KKR is aiming to change the demographic landscape of private equity, where nine out of ten senior managers are men. Women hold 16% of senior positions in investment management according to Catalyst, a nonprofit group.
This year, according to Bloomberg, KKR assembled a council in charge of devising ways to expand the firm’s appeal to “women, minorities, gays and lesbians, who traditionally haven’t entered asset management in large numbers.”
KKR is one of the companies at the forefront of expanding the options available to new fathers and mothers. According to the New York Times, the firm joins companies such as Yahoo, Microsoft, Netflix, IBM, and Goldman Sachs, which have begun offering various maternity benefits.
Such benefits include varying amounts of expanded paid leave, travel accommodations for new parents, and the option to ship breast milk home when away on business, paid for by the company.

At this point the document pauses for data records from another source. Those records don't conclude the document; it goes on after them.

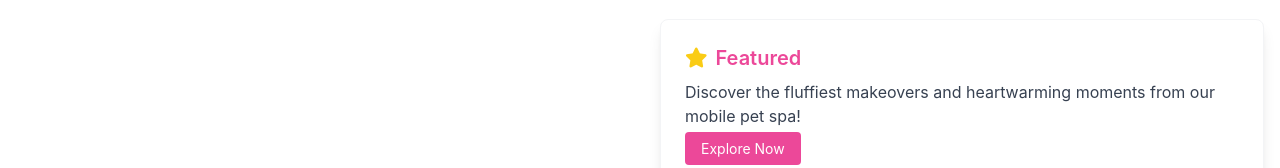
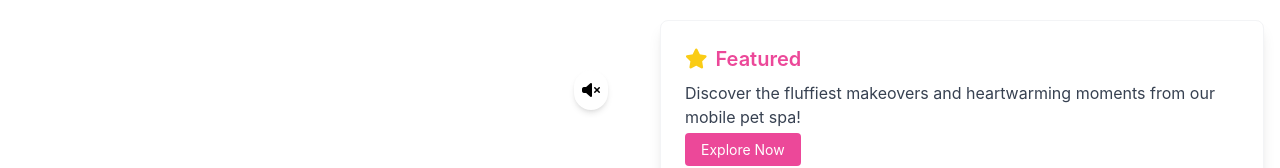
Before and after one commit to DETDevs/MoPetCo.App, a React (Vite) app: page /gallery in a window 1280 px wide. Shown: the part 390-558 px from the top of the page. Built offline with nearby package versions, Linux system fonts and the light colour scheme; no server answers.

Commit message:
t-devp: ajuste finales

```diff
--- a/src/components/Home/HomePageSection.tsx
+++ b/src/components/Home/HomePageSection.tsx
@@ -17,7 +17,7 @@ export const HomePageSection = () => {
   }, []);
 
   return (
-    <div className="relative w-full min-h-screen flex items-center justify-center overflow-hidden">
+    <div className="relative w-full min-h-screen flex items-center justify-center overflow-hidden ">
       {video?.some((item) => item.tipo === "Home") && (
         <video
           autoPlay
--- a/src/components/layout/GalleryHeroSection.tsx
+++ b/src/components/layout/GalleryHeroSection.tsx
@@ -1,33 +1,62 @@
 import { GalleryHeroSectionProps } from "../../types/GalleryHeroSectionProps";
 import { TranslatableText } from "../common/TranslatableText";
 import { VideoGallerySlider } from "./VideoGallerySlider";
+import { useRef, useState } from "react";
 
 export const GalleryHeroSection = ({
   title,
   subtitle,
 }: GalleryHeroSectionProps) => {
+  const videoRef = useRef<HTMLVideoElement>(null);
+  const [isMuted, setIsMuted] = useState(true);
+
+  const toggleMute = () => {
+    if (videoRef.current) {
+      videoRef.current.muted = !videoRef.current.muted;
+      setIsMuted(videoRef.current.muted);
+    }
+  };
   return (
-    <div className="w-full flex items-center justify-center px-4 py-10 md:h-[95vh] md:mt-[4.2rem]">
+    <div className="gallery-hero w-full flex items-center justify-center px-4 py-10 md:h-[75vh] md:mt-[9rem] lg:mt-[9rem] xl:mt-[12rem] lg:h-[75vh] xl:h-[70vh]">
       <div className="max-w-7xl w-full flex flex-col md:flex-row items-center gap-10 relative">
+        {/* Video + Overlay + Botón de audio */}
         <div className="relative w-full md:w-1/2">
-          <VideoGallerySlider />
+          <VideoGallerySlider ref={videoRef} />
+
+          {/* Overlay oscuro */}
           <div className="absolute inset-0 bg-black/50 md:hidden z-1 rounded-lg" />
+
+          {/* Botón para audio */}
+          <button
+            onClick={toggleMute}
+            className="absolute top-3 right-3 z-10 bg-white text-black rounded-full p-2 shadow-md hover:bg-pink-500 hover:text-white transition"
+          >
+            {isMuted ? (
+              <i className="fas fa-volume-mute"></i>
+            ) : (
+              <i className="fas fa-volume-up"></i>
+            )}
+          </button>
+
+          {/* Texto encima en mobile */}
           <div className="absolute inset-0 flex flex-col items-center justify-center text-white text-center px-4 md:hidden z-2">
             <h1 className="text-3xl font-extrabold tracking-wide drop-shadow-md">
-            <TranslatableText text={title}/>
+              <TranslatableText text={title} />
             </h1>
-            <p className="text-lg mt-2 opacity-90 drop-shadow-md"><TranslatableText text={subtitle}/></p>
+            <p className="text-lg mt-2 opacity-90 drop-shadow-md">
+              <TranslatableText text={subtitle} />
+            </p>
           </div>
         </div>
 
         <div className="hidden md:flex flex-col w-full md:w-1/2 items-start justify-center space-y-8">
           <div>
             <h1 className="text-4xl font-extrabold bg-gradient-to-r from-pink-500 to-purple-500 text-transparent bg-clip-text py-2">
-            <TranslatableText text={title}/>
+              <TranslatableText text={title} />
             </h1>
             <div className="w-16 h-1 bg-pink-400 mt-2 mb-4 rounded animate-pulse" />
             <p className="text-base text-gray-700 leading-relaxed font-medium">
-            <TranslatableText text={subtitle}/>
+              <TranslatableText text={subtitle} />
             </p>
           </div>
 
@@ -39,7 +68,10 @@ export const GalleryHeroSection = ({
             <p className="text-gray-700 my-2">
               <TranslatableText text="Discover the fluffiest makeovers and heartwarming moments from our mobile pet spa!" />
             </p>
-            <a href="#gallery" className="bg-pink-500 text-white px-4 py-2 rounded hover:bg-pink-600 text-sm ">
+            <a
+              href="#gallery"
+              className="bg-pink-500 text-white px-4 py-2 rounded hover:bg-pink-600 text-sm "
+            >
               <TranslatableText text="Explore Now" />
             </a>
           </div>
--- a/src/components/layout/Header.tsx
+++ b/src/components/layout/Header.tsx
@@ -30,7 +30,7 @@ export const Header = () => {
 
 
   return (
-    <header className="bg-white shadow-md fixed w-full z-20 overflow-hidden">
+    <header className="bg-white shadow-md fixed w-full z-50 overflow-hidden">
       <div className="max-w-7xl mx-auto px-4 py-3 flex items-center justify-between relative">
         <div>
           <a href="/">
--- a/src/components/layout/ServiceSubList.tsx
+++ b/src/components/layout/ServiceSubList.tsx
@@ -23,7 +23,7 @@ export const ServiceSubList: React.FC<Props> = ({ subServicios }) => {
             className="bg-white rounded-lg shadow-md p-6 hover:shadow-xl transition duration-300"
           >
             <h3 className="text-xl font-semibold mb-2 text-blue-700">
-              {sub.titulo}
+            <TranslatableText text={sub.titulo}/>
             </h3>
             <p className="text-gray-600 mb-4">
               <TranslatableText text={sub.descripcion} />
--- a/src/components/layout/VideoGallerySlider.tsx
+++ b/src/components/layout/VideoGallerySlider.tsx
@@ -1,12 +1,15 @@
-import React, { useEffect, useState, useRef } from "react";
+import React, { useEffect, useState, useRef, forwardRef } from "react";
 import { obtenerVideosTypes } from "../../Service/videoService";
 import { VideoType } from "../../types/VideoType";
 
-export const VideoGallerySlider = () => {
+export const VideoGallerySlider = forwardRef<HTMLVideoElement>((props, ref) => {
   const [galleryVideos, setGalleryVideos] = useState<VideoType[]>([]);
   const [currentVideoIndex, setCurrentVideoIndex] = useState(0);
+  const [isMuted, setIsMuted] = useState(true);
 
-  const videoRef = useRef<HTMLVideoElement>(null);
+  const internalVideoRef = useRef<HTMLVideoElement>(null);
+  const videoRef =
+    (ref as React.RefObject<HTMLVideoElement>) || internalVideoRef;
 
   const touchStartX = useRef<number | null>(null);
 
@@ -19,6 +22,13 @@ export const VideoGallerySlider = () => {
 
     fetchVideos();
   }, []);
+
+  useEffect(() => {
+    if (videoRef.current) {
+      // Solo impones el valor de isMuted al video
+      videoRef.current.muted = isMuted;
+    }
+  }, [currentVideoIndex, isMuted]);
 
   const handleVideoEnd = () => {
     setCurrentVideoIndex((prevIndex) => (prevIndex + 1) % galleryVideos.length);
@@ -33,8 +43,9 @@ export const VideoGallerySlider = () => {
   };
 
   const handlePrev = () => {
-    setCurrentVideoIndex((prevIndex) =>
-      (prevIndex - 1 + galleryVideos.length) % galleryVideos.length
+    setCurrentVideoIndex(
+      (prevIndex) =>
+        (prevIndex - 1 + galleryVideos.length) % galleryVideos.length
     );
   };
 
@@ -57,6 +68,14 @@ export const VideoGallerySlider = () => {
     }
   };
 
+  const toggleMute = () => {
+    if (videoRef.current) {
+      const newMutedState = !videoRef.current.muted;
+      videoRef.current.muted = newMutedState;
+      setIsMuted(newMutedState);
+    }
+  };
+
   if (galleryVideos.length === 0) return null;
 
   return (
@@ -65,21 +84,31 @@ export const VideoGallerySlider = () => {
       onTouchMove={handleTouchMove}
       className="relative w-full rounded-xl overflow-hidden"
     >
+      {/* Video */}
       <video
         ref={videoRef}
         key={galleryVideos[currentVideoIndex].idVideo}
         src={galleryVideos[currentVideoIndex].urlVideo}
         autoPlay
-        muted
+        muted={isMuted}
         playsInline
         className="w-full h-full object-cover rounded-xl max-h-[100vh] lg:max-h-[95vh]"
         onEnded={handleVideoEnd}
       />
 
+      {/* Botón de control de audio */}
+      <button
+        onClick={toggleMute}
+        className="absolute top-3 right-3 z-10 bg-white text-black rounded-full p-2 shadow-md hover:bg-pink-500 hover:text-white transition"
+      >
+        <i className="fas fa-volume-up"></i>
+      </button>
+
+      {/* Botón anterior */}
       {galleryVideos.length > 1 && (
         <button
           onClick={handlePrev}
-          className="hidden sm:block absolute left-0 top-1/2 transform -translate-y-1/2  text-white rounded-full p-3 hover:bg-black/70 transition"
+          className="hidden sm:block absolute left-0 top-1/2 transform -translate-y-1/2 text-white rounded-full p-3 hover:bg-black/70 transition"
         >
           <svg
             xmlns="http://www.w3.org/2000/svg"
@@ -98,6 +127,7 @@ export const VideoGallerySlider = () => {
         </button>
       )}
 
+      {/* Botón siguiente */}
       {galleryVideos.length > 1 && (
         <button
           onClick={handleNext}
@@ -120,6 +150,7 @@ export const VideoGallerySlider = () => {
         </button>
       )}
 
+      {/* Puntos indicadores */}
       {galleryVideos.length > 1 && (
         <div className="absolute bottom-4 left-1/2 transform -translate-x-1/2 flex space-x-2 z-10">
           {galleryVideos.map((_, index) => (
@@ -135,4 +166,4 @@ export const VideoGallerySlider = () => {
       )}
     </div>
   );
-};
+});
--- a/src/pages/GalleryPage.tsx
+++ b/src/pages/GalleryPage.tsx
@@ -53,7 +53,7 @@ const GalleryPage = () => {
         videoSrc="/assets/herogallery.mp4"
       />
 
-      <div className="max-w-7xl mx-auto px-4 py-12" id="gallery">
+      <div className="max-w-7xl mx-auto mt-20 px-4 py-12" id="gallery">
         <h2
           className="text-xl sm:text-2xl font-bold text-center mb-8"
           data-aos="fade-up"
--- a/src/pages/ServiceDetailPage.tsx
+++ b/src/pages/ServiceDetailPage.tsx
@@ -87,7 +87,7 @@ const ServiceDetailPage = () => {
           <div className="w-full md:w-1/2">
             <h1 className="text-3xl font-bold mb-4 flex items-center gap-3 text-blue-700">
               <i className={`fas ${servicio.icon}`}></i>
-              {servicio.titulo}
+              <TranslatableText text={servicio.titulo}/>
             </h1>
 
             <p className="text-gray-700 leading-relaxed mb-6">
--- a/src/style/Global.css
+++ b/src/style/Global.css
@@ -38,3 +38,16 @@ body {
     opacity: 0.2;
   }
 }
+
+@media (min-height: 400px) and (max-height: 599px) {
+  .gallery-hero{
+    margin-top: 7.8rem !important;
+  }
+}
+
+
+@media (min-height: 600px) and (max-height: 800px) {
+  .gallery-hero{
+    margin-top: 10.5rem !important;
+  }
+}
```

These companies are expanding their benefits in order to attract and retain talented employees.
Ken Mehlman is quoted in Bloomberg, saying:
“The best and the brightest of the future don’t look like the best and the brightest of the past,” said Ken Mehlman, a KKR partner and former chairman of the Republican National Committee. “This is a necessary first step. I hope the whole industry improves and we all learn together.”
Co-founder George R. Roberts echoes this sentiment, telling Bloomberg:
“Too many same people means too much same thinking,” Roberts, 71, said in an interview. “We found that people were hiring people like themselves. If you want to stifle innovation, if you want to stifle diverse thinking, if you want to stifle creativity, then just keep hiring people like yourself.”
Executives at KKR have made progress over the last three years in addressing the gender gap—statistics from Bloomberg indicate the gender gap at KKR has improved by 7.3%, the highest of all the private equity firms surveyed. While there is still more progress to be made, KKR is on the right track.